Even if you do not own one, cats and kittens can be hard to avoid. After all, many feline owners allow their animals to roam freely in neighborhoods across New Jersey. Your friends and family members may also have cats in their homes.
If a cat scratches, bites or licks you, you may be vulnerable to cat scratch fever. The illness develops after exposure to Bartonella henselae, a type of bacteria that lives in the mouths of 30% to 40% of domesticated cats in the U.S.
How does bacteria infect cats?
The Bartonella henselae bacteria spreads through infected fleas. If healthy cats bite fleas or fight with an infected animal, the contagious germ may enter their bodies. Some infected cats may show no symptoms, while others may show symptoms of a serious infection. These include vomiting, lethargy, swollen lymph nodes and weight loss.
What are the symptoms of cat scratch fever?
In humans, the symptoms of cat scratch fever are similar to the ones cats exhibit. Contact your doctor if you develop any of the following symptoms after an animal attack:
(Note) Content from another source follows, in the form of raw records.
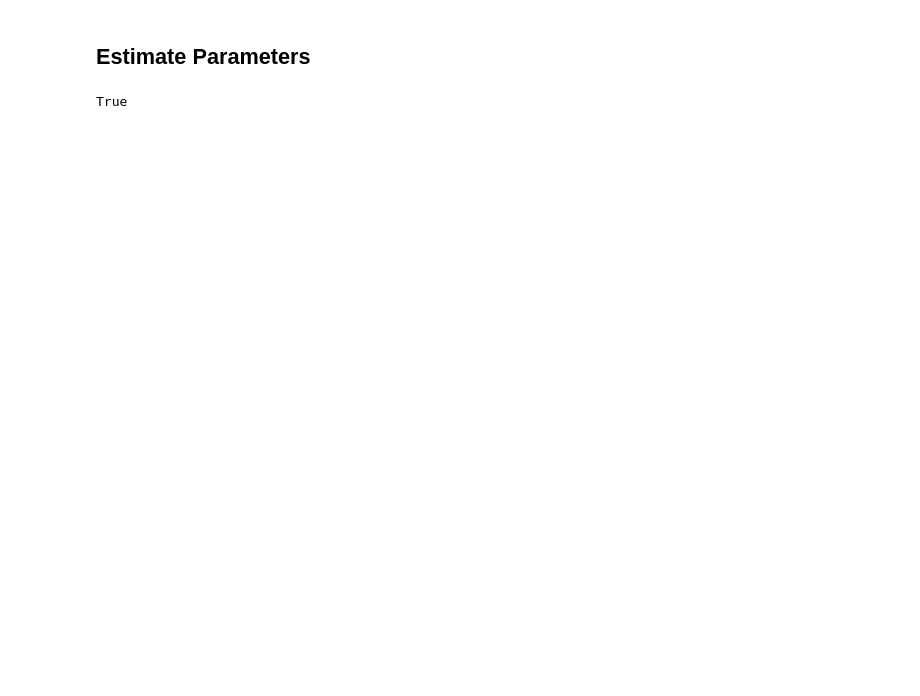
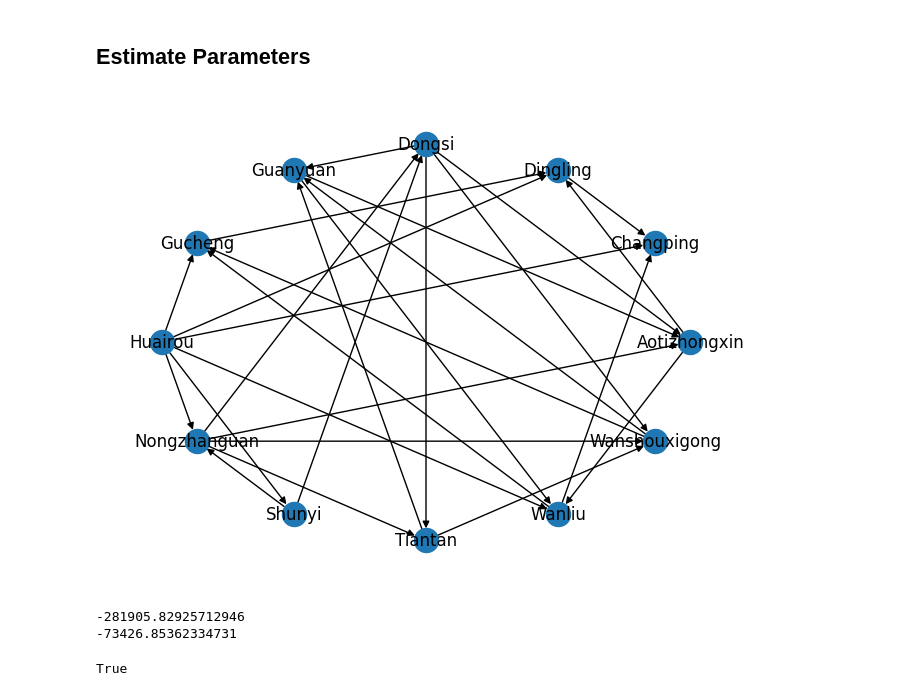
Before and after one commit to david5010/Graphical-Model-for-Pollution-Data, a Jupyter notebook: bayesian_network.ipynb, the cells around one changed output. Saved outputs shown, nothing was run; the diff lists cells and outputs as text; code cells hidden in the pictures; blank space fills up the shorter version.

Commit message:
Finalized Bayesian Network

```diff
--- a/bayesian_network.ipynb
+++ b/bayesian_network.ipynb
@@ -8,5 +11,20 @@ from pgmpy.estimators import HillClimbSearch, TreeSearch, K2Score, BicScore, BDe
 train = pd.read_csv('data/hourly/hourly_data.csv')
 stations = train.iloc[:, 4:]
 stations = stations.fillna(0).astype(int)
+train, test = train_test_split(stations, test_size=0.2,random_state=50, shuffle=True)
+# %%
+import networkx as nx
+
+# assuming `best_model` and `model` are your Bayesian Networks
+def consistant_graph(m):
+    sorted_nodes = sorted(m.nodes())
+    sorted_edges = [(u, v) for (u, v) in m.edges()]
+
+    # create a new directed graph with sorted nodes and edges
+    G1 = nx.DiGraph()
+    G1.add_nodes_from(sorted_nodes)
+    G1.add_edges_from(sorted_edges)
+
+    nx.draw_circular(G1, with_labels=True)
 # %% [markdown]
 ## Structure Learning
@@ -13,3 +33,3 @@ stations = stations.fillna(0).astype(int)
 # %%
-est = HillClimbSearch(stations)
-best_model = est.estimate(scoring_method = K2Score(stations))
+est = HillClimbSearch(train)
+best_model, scores = est.estimate(scoring_method = K2Score(train), epsilon=1e-6)
@@ -22,4 +56,15 @@ nx.draw_circular(best_model, with_labels = True)
 ## Estimate Parameters
 # %%
 model = BayesianNetwork(best_model.edges())
+consistant_graph(model)
+# %% [output]
+[figure, added]
+# %%
+train_k2 = K2Score(train)
+test_k2 = K2Score(test)
+print(train_k2.score(model))
+print(test_k2.score(model))
+# %% [output]
+-281905.82925712946
+-73426.85362334731
 # %%
```
Also changed, not shown: parts of 21 cells of this notebook, 3 other files.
- Low- or high-grade fever
- Nausea, vomiting or loss of appetite
- Dizziness, confusion or insomnia
- Swollen glands
What complications may you face?
While anyone is susceptible to cat scratch fever, children and teenagers are particularly at risk. Fortunately, the illness may resolve on its own without medical intervention. In some cases, though, cat scratch fever leads to serious complications. These include chronic joint pain, organ damage and even death.
To minimize your chances of developing an illness-related complication, you must closely monitor both your symptoms and your recovery. If your health is not improving, you may need follow-up or specialist care.